Located in the southwest part of Xining City, the Kumbum Monastery or Ta'er Monastery is one of six famous monasteries in the Gelug (also called Yellow Hat Sect) of Tibetan Buddhism and has hundreds of monks.
Having a history of over 600 years, the Dongguan Mosque, located in the Xining City Zone, is one of the most famous mosques in the northwest region of China. It has splendid and diversiform towers, walls and halls in the mosque.
Another unique religious structure is the Beishan Si (North Mountain Temple), a Taoist facility.
There are more than 300 Christian meeting points in Xining.
The Catholic minority is pastorally served by the (pre-diocesan) Apostolic Prefecture of Xining.
The municipality oversees seven districts and counties. The data here are presented in km² and in population according to 2010 Census:
|Name||Simplified Chinese||Hanyu Pinyin||Area (km2)||Population
|Chengzhong District||城中区||Chéngzhōng Qū||11||296,987||26,999|
|Chengdong District||城东区||Chéngdōng Qū||115||359,688||3,128|
|Chengxi District||城西区||Chéngxī Qū||79||242,627||3,071|
|Chengbei District||城北区||Chéngběi Qū||138||299,002||2,167|
|Huangzhong District||湟中区||Huángzhōng Qū||2,430||437,835||180|
|Huangyuan County||湟源县||Huángyuán Xiàn||1,609||136,632||85|
|Datong Hui and Tu
|大通回族土族自治县||Dàtōng Huízú Tǔzú Zìzhìxiàn||3,090||435,937||139|
Xining International Academy is an English-language international school.
Xining is situated in a fertile mountain basin in the valley of the Huangshui (river), a tributary of the Yellow River, that acts as a river port. The city lies about 200 km (120 mi) west of Lanzhou, the capital of Gansu province, on what was traditionally the main trade route from northern China into Tibet and the Qaidam Basin. These routes are now followed by modern highways.
Since 1959 Xining station has been connected by the Lanzhou–Qinghai Railway to China's railway network. Later, this railway was extended into the Qaidam area via Haiyan near Qinghai Lake to Golmud, and, since 2006, to Lhasa, Tibet. (See the Qinghai–Tibet Railway).
The second major railway serving Xining is the Lanzhou–Xinjiang High-Speed Railway, opened in December 2014. When first opened, it just provided high-speed train service to Lanzhou and Urumqi (and points in between). With the opening of the Baoji–Lanzhou high-speed railway on July 9, 2017, it has been connected to the rest of the nation's high-speed rail network.

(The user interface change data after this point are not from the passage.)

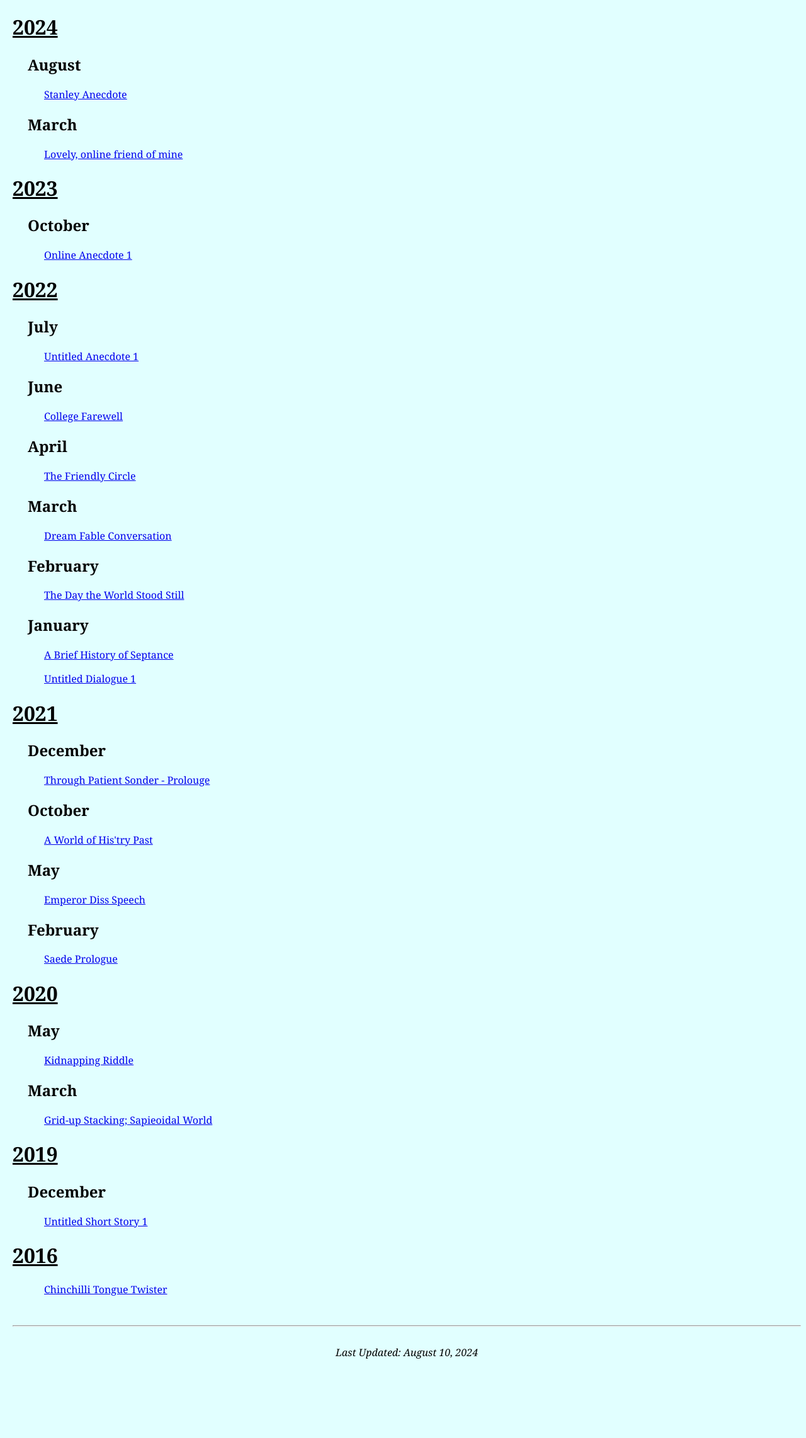
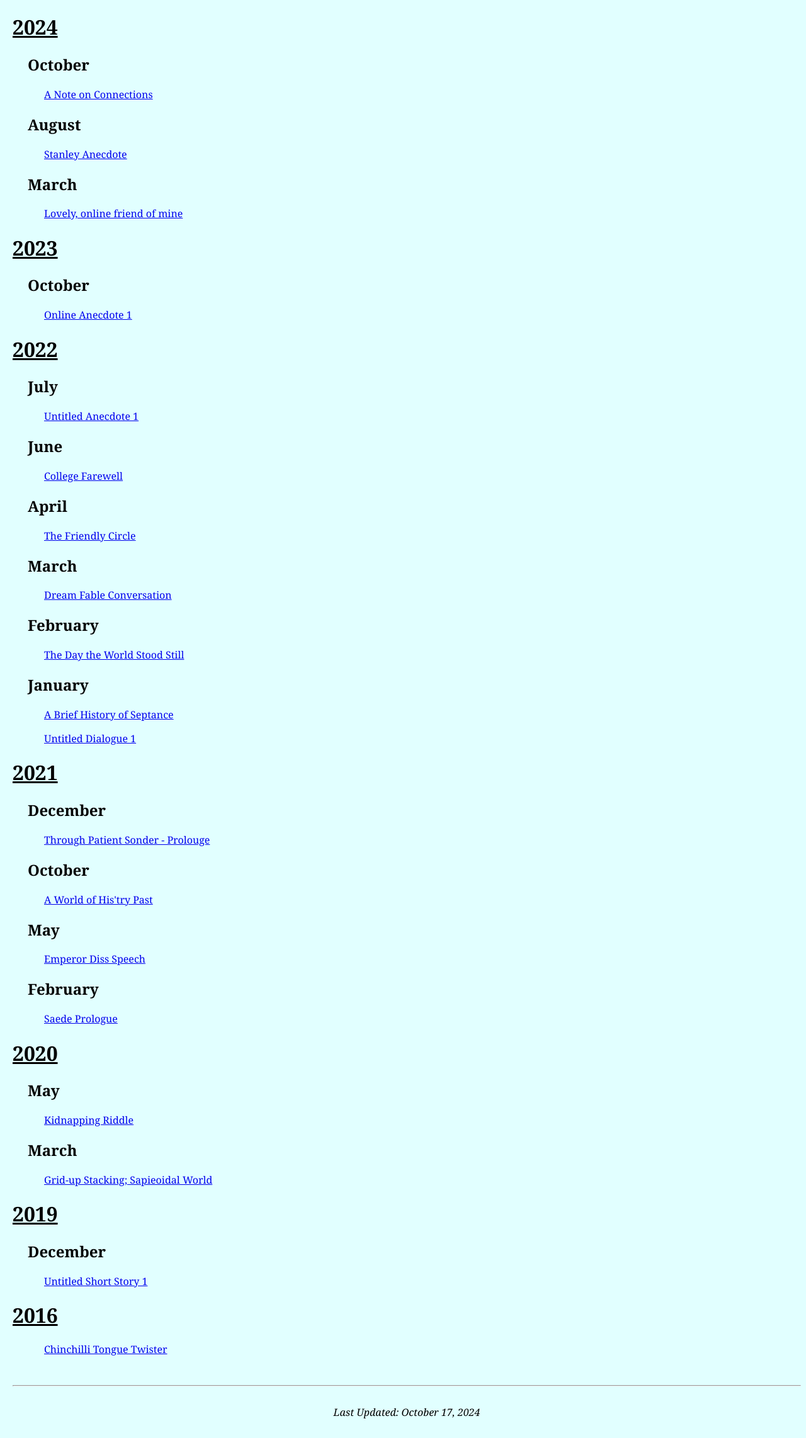
Before and after one commit to PercyCho/writings, a plain HTML site: page index.html in a window 1280 px wide. Shown: the whole page at 63% size. Before the commit the page ends 2189 px from the top, so only its background shows below. Drawn offline with Linux system fonts and the light colour scheme.

Commit message:
Adding Connections Note link

```diff
--- a/index.html
+++ b/index.html
@@ -23,6 +23,8 @@
 </head>
 <body>
     <h1>2024</h1>
+		<h2>October</h2>
+            <p><a href="2024-10-17-connections-note.html">A Note on Connections</a></p>
 		<h2>August</h2>
             <p><a href="2024-08-09-stanley-anecdote.html">Stanley Anecdote</a></p>
 		<h2>March</h2>
@@ -66,7 +68,7 @@
     <br>
     <hr>
     <br>
-    <div style="text-align:center;"><em>Last Updated: August 10, 2024</em></div>
+    <div style="text-align:center;"><em>Last Updated: October 17, 2024</em></div>
     <br>
 </body>
 </html>
```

Unlike many other Chinese cities, where the conventional and high-speed trains stop at different train stations, Xining railway station is served by both types of trains. Thus it can be used as a transfer point for e.g. a passenger traveling from Xinjiang to Tibet.
Xining Caojiabao International Airport serves the area with regularly scheduled passenger flights to major Chinese cities including Beijing, Shanghai, Hong Kong, Chengdu, Kunming, Xi'an, and Wuhan.
Further information: Qinghai cuisine
Xining's cuisine is distinct from other Chinese cities and mainly uses food products native to the area.
Local specialties include: Feng'er Liji (a round lamb tenderloin), Danbai Chongcao Ji (a medicine cuisine made of chicken, Chinese caterpillar fungus and eggs), and Jinyu Facai (pork wrapped in flagelliform nostoc and shaped as a goldfish).
There are also many small restaurants offering noodles. Gan Ban is a very common noodle dish. Perhaps Mian Pian, which means "noodle leaves" is the most common noodle plate among the Qinghai people. On the streets, many Muslims sell spicy lamb brochettes. Due to the cold climate, residents of Xining are also fond of strong spirits; Xining has the reputation of being one of the regions of heaviest alcohol consumption in China.
((cite book)): CS1 maint: multiple names: authors list (link)(Original from the University of Michigan)